Why not 162? Because Cubs manager Lou Piniella is insisting that Soriano take some time off this season.
The two discussed how many games Soriano would play Sunday at the batting cage during the last workout prior to Monday's season opener between the Cubs and Houston Astros.
"He told me yesterday by the cage 155," Piniella said. "That was his number. My number was less than that."
Piniella has repeatedly said he wants to give the regulars more days off during the season to keep them fresh for the postseason. Players like Soriano don't exactly agree with that philosophy.
"It probably won't be easy," Piniella said. "These guys are gamers, and I appreciate that, I really do. Assuming everything goes well for us and we stay healthy and play well as a team, I think the proper approach is to give everybody time off."
How did Soriano come up with 155? He told Piniella he'd agree to a day off, but only one each month.
"I just want to play 155 games," said the left fielder, who had one of his best springs, batting .325 with six homers.
He got things started Monday night by hitting his 50th career leadoff homer off Houston's Roy Oswalt. It marked the fourth time a Cubs leadoff batter has homered on Opening Day, and first since Tuffy Rhodes did so April 4, 1994, when he connected off the Mets' Dwight Gooden.
"He gives us a big spark," Piniella said of his leadoff man. "When he's focused at home plate and swinging at strikes, he's an offensive machine. He loves to play, and he has so much energy."
"[Oswalt] threw the first pitch in, and I said maybe he'll throw another fastball for a strike, and I made a good swing on it," Soriano said.
Former Cubs pitcher and current ESPN analyst Rick Sutcliffe predicts great things for Soriano and has made him his preseason pick for National League Most Valuable Player. Soriano said he's not thinking MVP.
"I think about being healthy," Soriano said. "My first two years, I didn't play 100 percent. Now, I want to play 155 games."
If he reached that figure, it would be the most since playing 159 in 2006, with the Washington Nationals. Leg injuries have hampered Soriano the last two years with the Cubs, although he does have 62 homers in the two seasons, 145 RBIs and a .291 average.

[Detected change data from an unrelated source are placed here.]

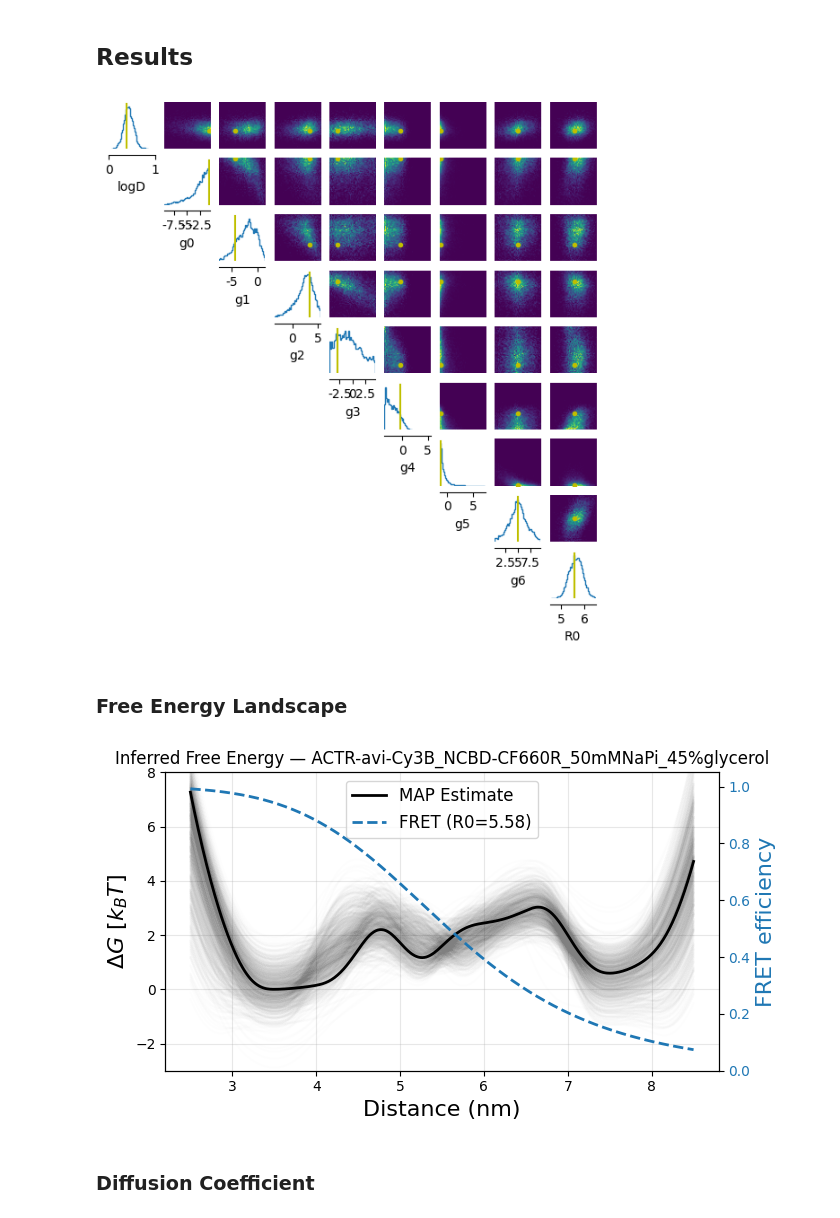
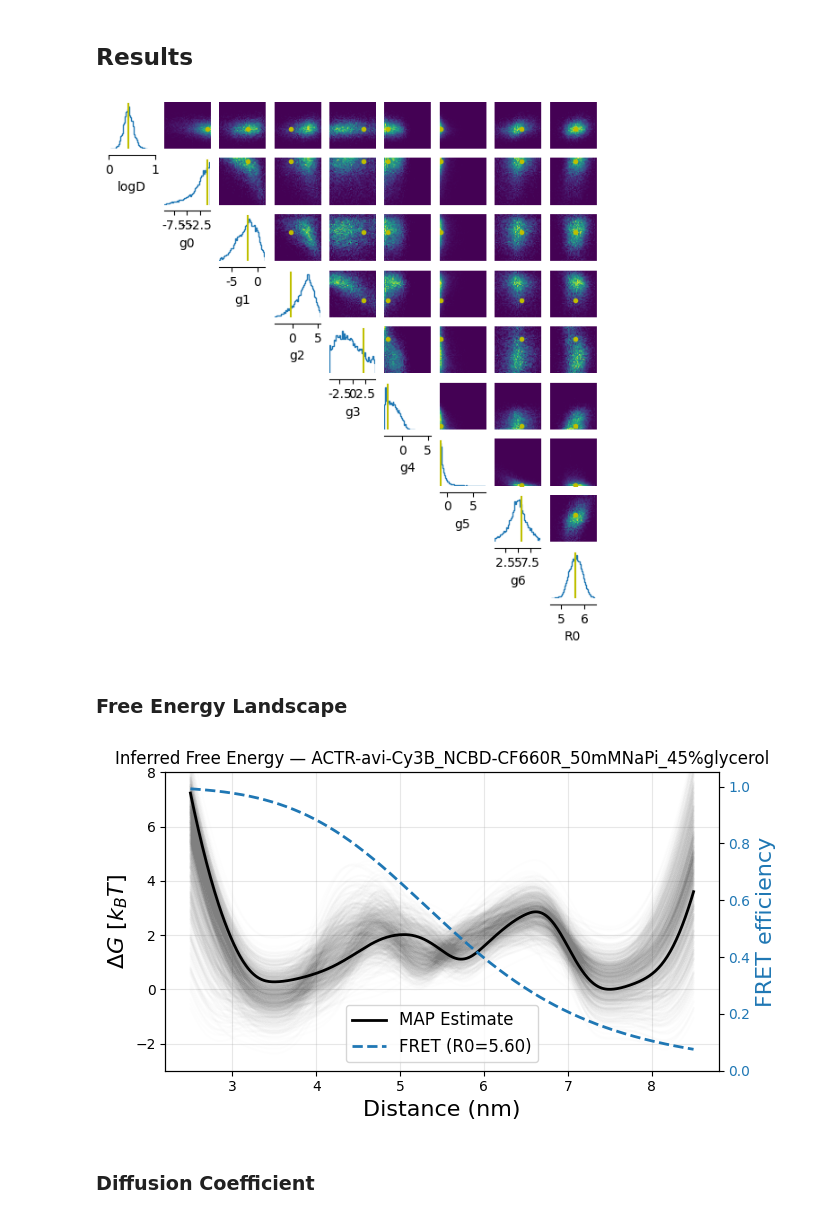
Before and after one commit to covinolab/smFRET_sbi, a Jupyter notebook: analysis/infer_real_data.ipynb, the cells around one changed output. Cells and saved outputs as stored; diff of their text form; code cells hidden in the pictures.

```diff
--- a/analysis/infer_real_data.ipynb
+++ b/analysis/infer_real_data.ipynb
@@ -250,12 +251,16 @@ print(f"Samples shape: {samples.shape}  (expected: [{num_posterior_samples}, {th
 
 # MAP estimate
 posterior.set_default_x(obs)
-map_estimate = posterior.map(
-    num_iter=map_num_iter,
+map_estimate = map_with_cached_embedding(
+    density_estimator=density_estimator,
+    prior=prior_posterior,
+    x=obs,  # observation tensor
+    num_iter=5000,#map_num_iter,
     num_init_samples=map_num_init_samples,
+    num_to_optimize=map_num_init_samples,
     learning_rate=map_learning_rate,
+    init_samples=None,
     show_progress_bars=True,
-    force_update=True,
 )
 print(f"MAP estimate: {map_estimate[0].cpu().numpy().round(3)}")
 # %% [output]
@@ -286,7 +291,7 @@ _ = analysis.pairplot(
     labels=param_labels,
 )
 # %% [output]
-[figure, old version]
+[figure, new version]
 # %% [markdown]
 ### Free Energy Landscape
 # %%
@@ -303,35 +308,35 @@ y_map_shifted = y_map - y_map.min()
 
 # Posterior free energy samples (aligned to MAP)
 for i in range(1000):
     x, y = eval_free_energy(params=samples[i], x_eval=x_eval)
     offset = np.mean(y_map_shifted - y)
     ax1.plot(x, y + offset, color="gray", alpha=0.01)
 
 # MAP
 ax1.plot(x, y_map_shifted, color="black", lw=2, label="MAP Estimate")
 
 ax1.set_xlabel("Distance (nm)", fontsize=16)
 ax1.set_ylabel(r"$\Delta G\ [k_BT]$", fontsize=16)
 ax1.set_ylim(-3, 8)
 ax1.grid(alpha=0.3)
 
 # FRET efficiency on secondary axis (use MAP R0)
 ax2 = ax1.twinx()
-R0_map = float(map_estimate[0, -1].cpu())
+R0_map = float(map_estimate[0][-1].cpu())
 r = np.clip(x_eval, 1e-9, None)
 E = 1.0 / (1.0 + (r / R0_map) ** 6)
 ax2.plot(x_eval, E, color="tab:blue", linestyle="--", linewidth=2, label=f"FRET (R0={R0_map:.2f})")
 ax2.set_ylabel("FRET efficiency", color="tab:blue", fontsize=16)
 ax2.set_ylim(0, 1.05)
 ax2.tick_params(axis="y", labelcolor="tab:blue")
 
 h1, l1 = ax1.get_legend_handles_labels()
 h2, l2 = ax2.get_legend_handles_labels()
 ax1.legend(h1 + h2, l1 + l2, fontsize=12, loc="best")
 ax1.set_title(f"Inferred Free Energy — {condition_name}", fontsize=12)
 plt.tight_layout()
 # %% [output]
-[figure, old version]
+[figure, new version]
 # %% [markdown]
 ### Diffusion Coefficient
 # %%
```
Also changed, not shown: parts of 13 cells of this notebook, 10 other files.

"He's feeling really good and moving well in the outfield, and he's been swinging the bat well the last couple weeks of Spring Training," Piniella said. "He's on target. We'll try to rest these guys as much as possible."
So, what about all this MVP talk?
"It's too early for that," Soriano said. "I just want to play 155. We'll see what happens."
Carrie Muskat is a reporter for MLB.com. This story was not subject to the approval of Major League Baseball or its clubs.